Task requirements
Repeat the records. Each line must match exactly.

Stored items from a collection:
----
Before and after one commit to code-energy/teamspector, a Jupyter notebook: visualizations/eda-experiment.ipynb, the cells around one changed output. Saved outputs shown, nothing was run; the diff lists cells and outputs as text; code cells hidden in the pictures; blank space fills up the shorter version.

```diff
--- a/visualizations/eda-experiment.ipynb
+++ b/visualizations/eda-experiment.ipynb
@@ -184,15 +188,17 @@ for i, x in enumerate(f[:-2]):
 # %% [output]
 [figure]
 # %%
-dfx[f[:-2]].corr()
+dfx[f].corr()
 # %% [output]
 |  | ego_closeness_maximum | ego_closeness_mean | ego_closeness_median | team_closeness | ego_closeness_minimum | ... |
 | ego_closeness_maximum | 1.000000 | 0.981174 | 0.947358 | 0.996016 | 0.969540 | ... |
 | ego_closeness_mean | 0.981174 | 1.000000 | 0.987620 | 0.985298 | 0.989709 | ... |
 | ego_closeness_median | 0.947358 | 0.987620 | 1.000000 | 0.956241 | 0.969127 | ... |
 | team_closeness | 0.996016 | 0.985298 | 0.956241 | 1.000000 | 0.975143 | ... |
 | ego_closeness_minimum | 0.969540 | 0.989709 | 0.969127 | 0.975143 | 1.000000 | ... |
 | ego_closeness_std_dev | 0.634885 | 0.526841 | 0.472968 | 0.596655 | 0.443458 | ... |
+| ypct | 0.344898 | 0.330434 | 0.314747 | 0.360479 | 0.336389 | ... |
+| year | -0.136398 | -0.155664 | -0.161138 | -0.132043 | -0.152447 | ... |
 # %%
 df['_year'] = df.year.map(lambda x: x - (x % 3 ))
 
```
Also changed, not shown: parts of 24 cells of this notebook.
----
Response
Before and after one commit to code-energy/teamspector, a Jupyter notebook: visualizations/eda-experiment.ipynb, the cells around one changed output. Saved outputs shown, nothing was run; the diff lists cells and outputs as text; code cells hidden in the pictures; blank space fills up the shorter version.

```diff
--- a/visualizations/eda-experiment.ipynb
+++ b/visualizations/eda-experiment.ipynb
@@ -184,15 +188,17 @@ for i, x in enumerate(f[:-2]):
 # %% [output]
 [figure]
 # %%
-dfx[f[:-2]].corr()
+dfx[f].corr()
 # %% [output]
 |  | ego_closeness_maximum | ego_closeness_mean | ego_closeness_median | team_closeness | ego_closeness_minimum | ... |
 | ego_closeness_maximum | 1.000000 | 0.981174 | 0.947358 | 0.996016 | 0.969540 | ... |
 | ego_closeness_mean | 0.981174 | 1.000000 | 0.987620 | 0.985298 | 0.989709 | ... |
 | ego_closeness_median | 0.947358 | 0.987620 | 1.000000 | 0.956241 | 0.969127 | ... |
 | team_closeness | 0.996016 | 0.985298 | 0.956241 | 1.000000 | 0.975143 | ... |
 | ego_closeness_minimum | 0.969540 | 0.989709 | 0.969127 | 0.975143 | 1.000000 | ... |
 | ego_closeness_std_dev | 0.634885 | 0.526841 | 0.472968 | 0.596655 | 0.443458 | ... |
+| ypct | 0.344898 | 0.330434 | 0.314747 | 0.360479 | 0.336389 | ... |
+| year | -0.136398 | -0.155664 | -0.161138 | -0.132043 | -0.152447 | ... |
 # %%
 df['_year'] = df.year.map(lambda x: x - (x % 3 ))
 
```
Also changed, not shown: parts of 24 cells of this notebook.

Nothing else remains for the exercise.